Tuesday, November 8, 2011

(Photo: Adriana Borra)

While the Occupy Wall Street protests exposed deep divides in the US, a group in Washington, DC, was building trust and dialogue. Mary Ella Keblusek reports in Global Update on The Trust Factor. These are excerpts from her story.

"A year ago when we began our planning, we couldn’t have known how relevant this theme and location would be,” says Rob Corcoran, National Director of Initiatives of Change. “With the government in paralysis, financial systems closing down, and the global order in chaos, holding such an event in Washington, DC, created a sense of focus and urgency among the more than one hundred participants.” 

The Trust Factor was a series of panels, dialogues, workshops and other events held in October in venues throughout the city to explore the need for trust in politics, race, economics, and religion. The foundation for the week was laid from the beginning, with a spirit of partnership that brought together young leadership from more than 10 organizations with local, national, and global outreach.

A highlight of the week was the honoring of four renowned trustbuilders at a reception hosted by Australian Ambassador Kim Beazley, who used these words to describe a trustbuilder: “Our societies are ready for humans who lead in humility, listen to others, and exercise their conscience.”

Azhar Hussain, Dr Douglas Johnston, Terry Flood, Dr Gail Christopher (Photo: Karen Elliott Greisdorf)

Awardees included Terry Flood, co-founder and executive director of Jubilee Jobs, for her work to build trust across economic divides in helping over 22,000 people in the DC area obtain jobs and self-sufficiency, and Dr Gail Christopher, vice president for programs at the WK Kellogg Foundation, for leading her organization to a commitment to address racial healing and inequities.

Awards were also given to two individuals with the International Center for Religion and Diplomacy (ICRD): Dr Douglas Johnston, founder and president, and Azhar Hussain, senior vice president for preventive diplomacy. ICRD has helped the US foreign policy establishment and academia to focus on the importance of understanding and respecting the faith of those in other cultures in the context of diplomatic efforts.

Two events focused on the systemic problems in the financial system. Lester Myers, an attorney, CPA, Georgetown University professor and Caux Roundtable Fellow spoke of a vast failure in trust at almost every level: bank officers, borrowers, regulators, corporate executives, credit agencies, politicians, lawyers, CPAs, and the media. “‘Each group pursued its own agenda, while remaining morally oblivious and even willfully blind to the impact of their actions on others.” In a panel discussion on socially responsible investing led by the Calvert Foundation, we learned that individuals have more economic power than most realize.

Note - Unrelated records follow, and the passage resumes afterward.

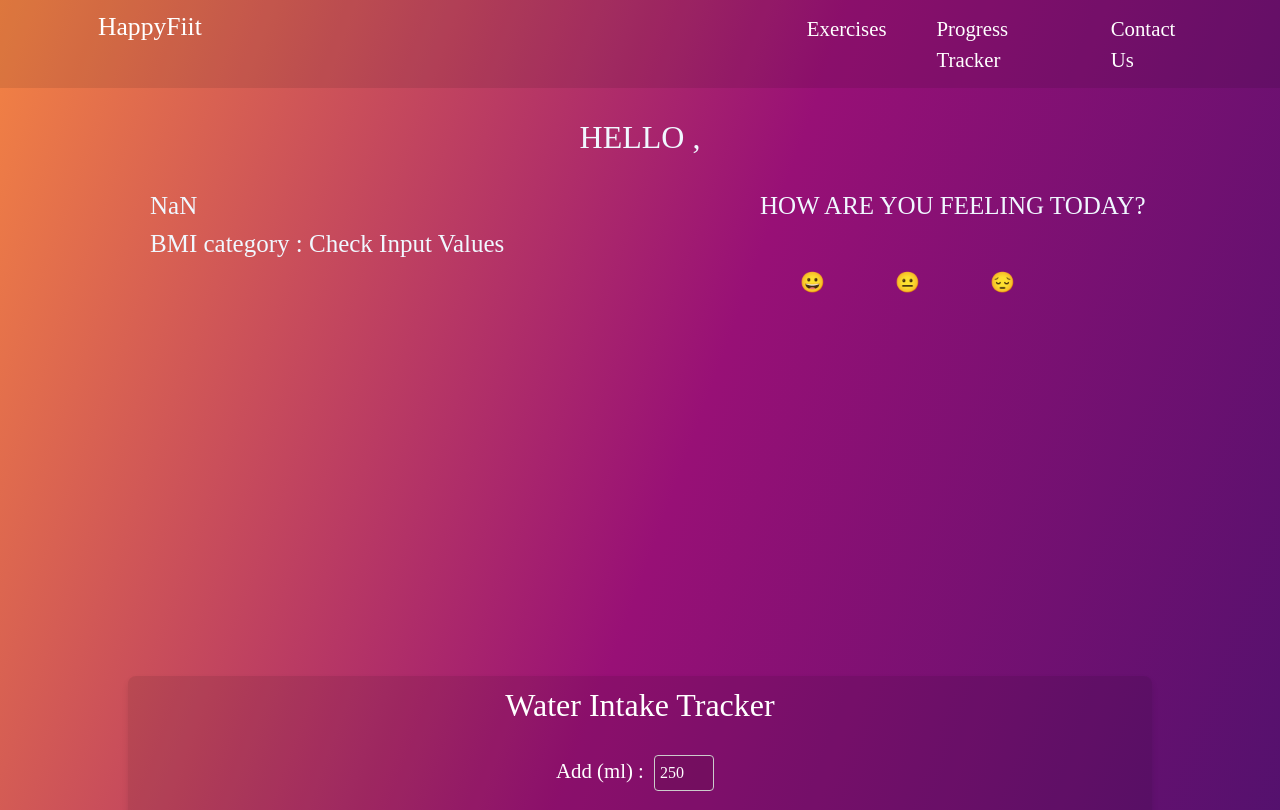
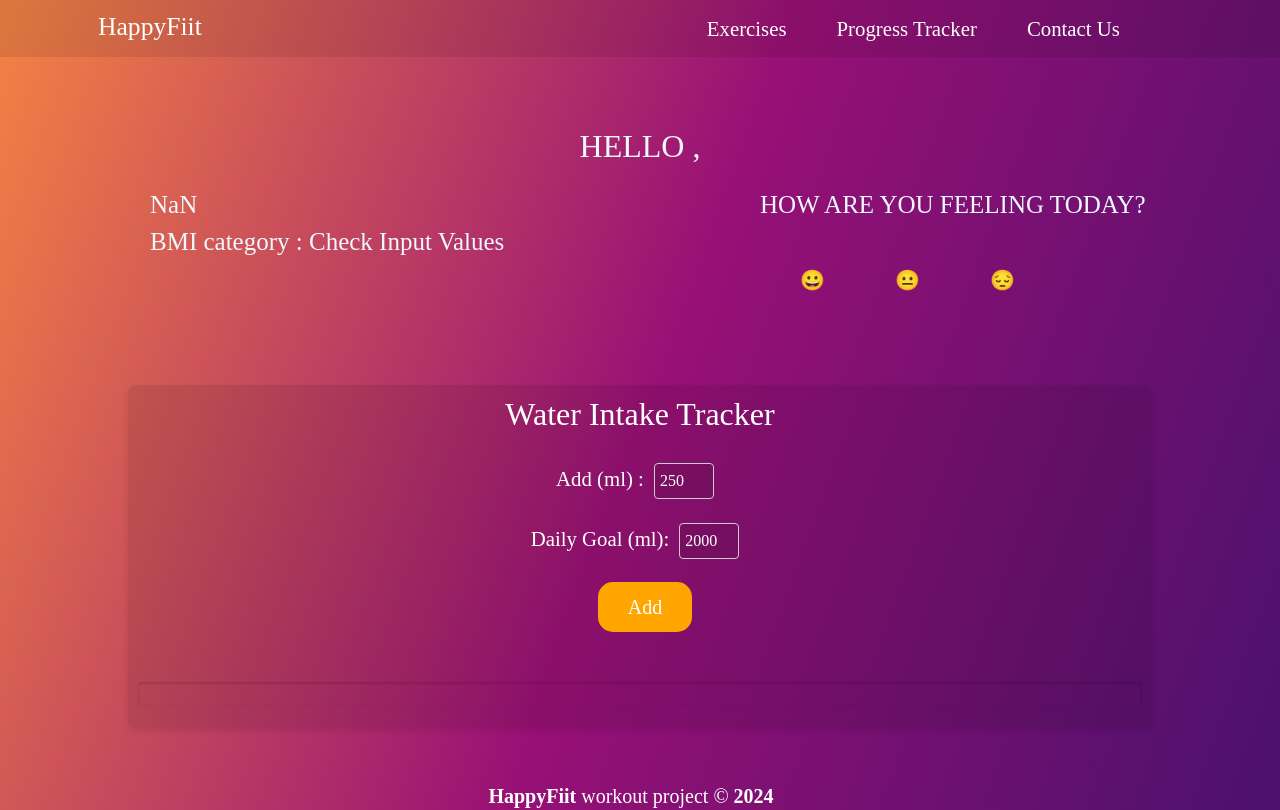
Before and after one commit to elismountain/fitness-app, a React (Vite) app: page /workout-plan in a window 1280 px wide. Shown: the top 810 px of the page. Built offline with nearby package versions, Linux system fonts and the light colour scheme; some icons are missing.

Commit message:
exercises tab added to navigation and exercises now regenerate on clicking the tab

```diff
--- a/src/App.jsx
+++ b/src/App.jsx
@@ -25,6 +25,7 @@ const App = () => {
       <Routes>
         <Route path="/" element={<Home />} />
         <Route path="/exercise/:id" element={<ExerciseDetail />} />
+           <Route path="/ExerciseDetail" element={<ExerciseDetail />} />
            <Route path="/workout-plan" element={<WorkoutPlan />} />
            <Route path="/TimerPage" element={<TimerPage />} />
           <Route path="/timer-page" element={<TimerPage />} />
--- a/src/components/MyNavbar.jsx
+++ b/src/components/MyNavbar.jsx
@@ -7,7 +7,7 @@ import { auto } from "@popperjs/core";
 
 const MyNavbar = () => {
   return (
-    <Navbar style={{ backgroundColor: 'rgba(0, 0, 0, 0.089)' }} variant="dark" expand="lg">
+    <Navbar style={{ backgroundColor: 'rgba(0, 0, 0, 0.089)', marginBottom : "40px" }} variant="dark" expand="lg">
       <Container>
         <Navbar.Brand to="#home">
           {/* Your Logo here */}
@@ -19,7 +19,7 @@ const MyNavbar = () => {
               style={{
                 color: "white",
                 fontSize: "1.6rem",
-                marginRight: "600px",
+                marginRight: "500px",
                 textDecoration: "none",
               }}
               to="/"
@@ -34,7 +34,7 @@ const MyNavbar = () => {
                 marginRight: "40px",
                 textDecoration: "none",
               }}
-              to="/workout-plan"
+              to="/ExerciseDetail"
             >
               Exercises
             </Link>
--- a/src/components/exerciseapi.js
+++ b/src/components/exerciseapi.js
@@ -1,11 +1,12 @@
 import axios from 'axios';
 
 const exerciseAPI = async (goal) => {
-  let goal1= goal.toLowerCase()
+  let goal1 =goal .toLowerCase()
+  // let goal2=storedGoal.toLowerCase()
   console.log(goal1)
 
   // add own api key
-  let rapidApiKey = "8d53762f7cmsh85d426eae7f5ae5p1c21c7jsnbe6b01f1cc80";
+  // let rapidApiKey = "8d53762f7cmsh85d426eae7f5ae5p1c21c7jsnbe6b01f1cc80";
 
   const options = {
     method: 'GET',
--- a/src/pages/ExerciseDetail.jsx
+++ b/src/pages/ExerciseDetail.jsx
@@ -8,14 +8,14 @@ import { Link } from "react-router-dom";
 const ExerciseDetail = () => {
   const [exercises, setExercises] = useState([]);
   const location = useLocation();
-  const searchParams = new URLSearchParams(location.search);
-  const goal = searchParams.get("goal");
+  const userGoal = new URLSearchParams(location.search).get("goal")
+  const storedGoal = localStorage.getItem("goal")
+  const goal = userGoal || storedGoal
+
 
   useEffect(() => {
-
-
-    // Assuming calculateBMI expects two arguments: weight and height
-    exerciseAPI(goal)
+    if(goal){
+      exerciseAPI(goal, storedGoal)
       .then((data) => {
         console.log(data);
         // Check if data and data.bmi exist before calling setBmi to avoid errors
@@ -24,7 +24,7 @@ const ExerciseDetail = () => {
       .catch((error) => {
         console.error("Error fetching Exercise API:", error);
       });
-  }, [goal]);
+  }}, [goal]);
 
 
   return (
--- a/src/pages/WorkoutPlan.css
+++ b/src/pages/WorkoutPlan.css
@@ -26,7 +26,7 @@
   .bmi-container {
     display: grid;
     grid-template-columns: 1fr 1fr;
-    grid-template-rows: 0.3fr 1fr 1fr ;
+    grid-template-rows: auto auto 1fr ;
     gap: 0px 0px;
     grid-template-areas:
       "bmi-name bmi-name"
@@ -45,7 +45,7 @@
     grid-area: bmi-name;
     text-align: center;
     text-transform: uppercase;
-    padding: 0%;
+    margin-bottom: 20px;
  }
 
   .bmi-result {
--- a/src/pages/WorkoutPlan.jsx
+++ b/src/pages/WorkoutPlan.jsx
@@ -15,6 +15,7 @@ const WorkoutPlan = () => {
   // parse float the user input
   const height = parseFloat(searchParams.get("height"));
   const weight = parseFloat(searchParams.get("weight"));
+
 
   const [bmi, setBmi] = useState("");
   const [exercise, setExercise] = useState([]);
--- a/src/pages/progresstracker.css
+++ b/src/pages/progresstracker.css
@@ -5,6 +5,7 @@
   align-content: center;
   align-items: center;
   border: none;
+  justify-content: center;
 }
 
 .description {
@@ -45,5 +46,5 @@ button {
   transition: background-color 0.3s ease;
   border-radius: 15px;
   margin-left: 10px;
-  margin-bottom: 100px;
+  margin-bottom: 40px;
 }
--- a/src/pages/progresstracker.jsx
+++ b/src/pages/progresstracker.jsx
@@ -34,7 +34,7 @@ const ProgressTracker = () => {
   return (
     <div className="description-container">
       <div className="description">
-        <h2 className="description-header">Your Progress</h2>
+        <h2 className="description-header" >Your Progress</h2>
         <div className="description-text-container">
           <div className="description-text">
             <h5 className="description-text-title">Mood</h5>
```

The panel encouraged careful consideration of whom we choose to bank and invest with, so that our money can support local needs, instead of anonymous global projects with little oversight or accountability.

Trusbuilding Tools for Racial Healing (Photo: Adriana Borra)

A workshop, drawing on the methodology of Hope in the Cities, offered trustbuilding tools for racial healing and community change. It explored the challenge of creating an environment where difficult truths can be spoken, allowing healing and cooperation. Community organizer and trainer Dushaw Hocket summed up his participation: “Trust is fragile and is based on our ability to embrace and hold multiple and competing truths, allowing individuals to accept the facts, while maintaining hope for a more trusting future.”

The final day addressed civic participation and responsibility in building trust in public life. Panelist Mee Moua of the Asian & Pacific Islander American Health Forum, and a former state senator, encouraged participants to remember the humanity of elected officials. “We must create authentic relationships with our civic and elected leaders, instead of transactional relationships where we only contact them when we need something.”’

The Trust Factor week was a success on many levels. It demonstrated the power of broad collaboration with partners and showed the importance of considering trust from many perspectives. It is clear this is only the beginning. The ‘trust’ conversation will continue in DC, and migrate in various forms to other locations. For more stories from The Trust Factor, check out www.us.iofc.org/trust-factor-news.

Read the complete story in Global Update